# [REQUIRED ACTION]
In every line of the records, look for "after", then report how many lines have it and nothing else.

Stored items:

###

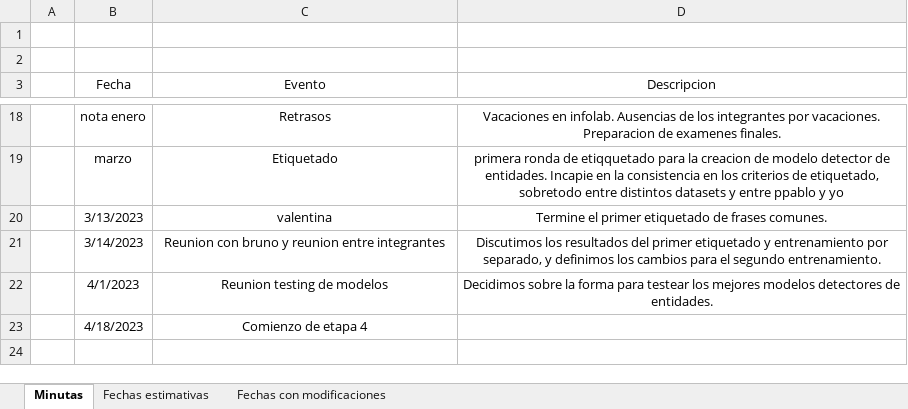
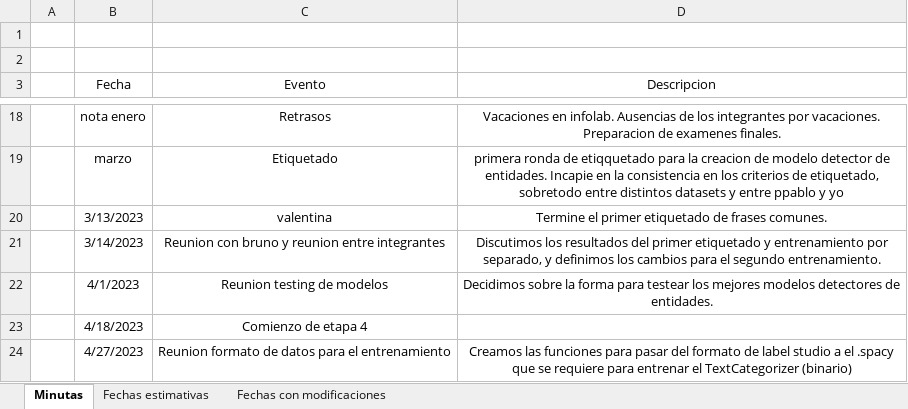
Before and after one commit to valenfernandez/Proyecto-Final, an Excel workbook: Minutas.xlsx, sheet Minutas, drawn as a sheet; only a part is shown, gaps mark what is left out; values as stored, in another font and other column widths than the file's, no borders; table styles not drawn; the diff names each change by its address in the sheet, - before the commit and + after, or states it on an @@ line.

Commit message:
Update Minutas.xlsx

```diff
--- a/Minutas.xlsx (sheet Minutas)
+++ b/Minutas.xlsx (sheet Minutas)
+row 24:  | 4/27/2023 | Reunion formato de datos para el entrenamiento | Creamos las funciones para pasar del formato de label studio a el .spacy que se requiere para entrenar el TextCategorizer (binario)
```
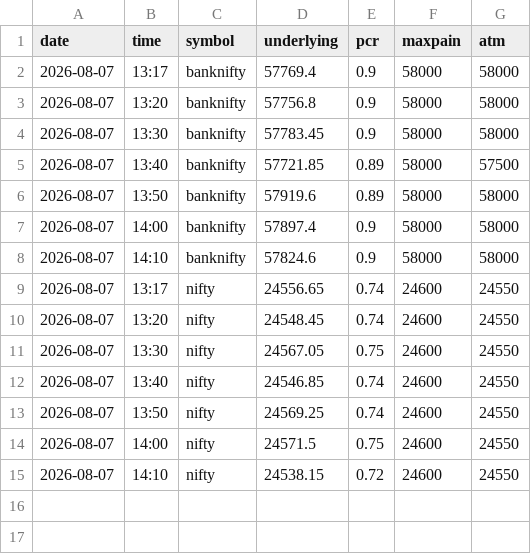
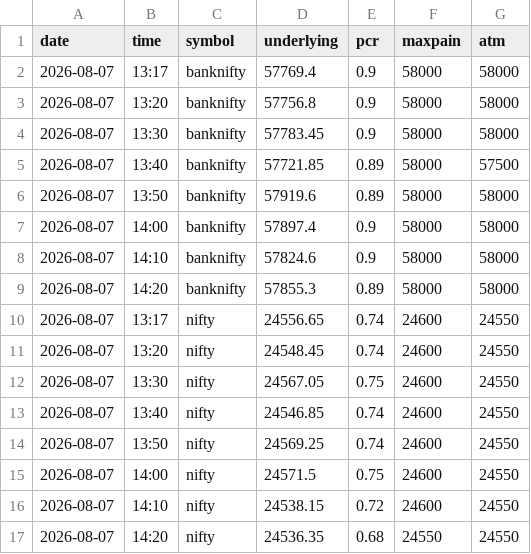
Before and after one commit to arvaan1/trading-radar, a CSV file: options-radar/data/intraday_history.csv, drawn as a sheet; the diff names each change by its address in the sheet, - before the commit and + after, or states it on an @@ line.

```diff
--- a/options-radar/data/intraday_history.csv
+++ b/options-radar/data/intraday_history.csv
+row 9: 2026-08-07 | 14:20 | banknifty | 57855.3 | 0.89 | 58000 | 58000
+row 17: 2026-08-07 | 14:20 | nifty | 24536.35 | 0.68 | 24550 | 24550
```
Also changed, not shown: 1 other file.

###

# [OUTPUT BELOW]
2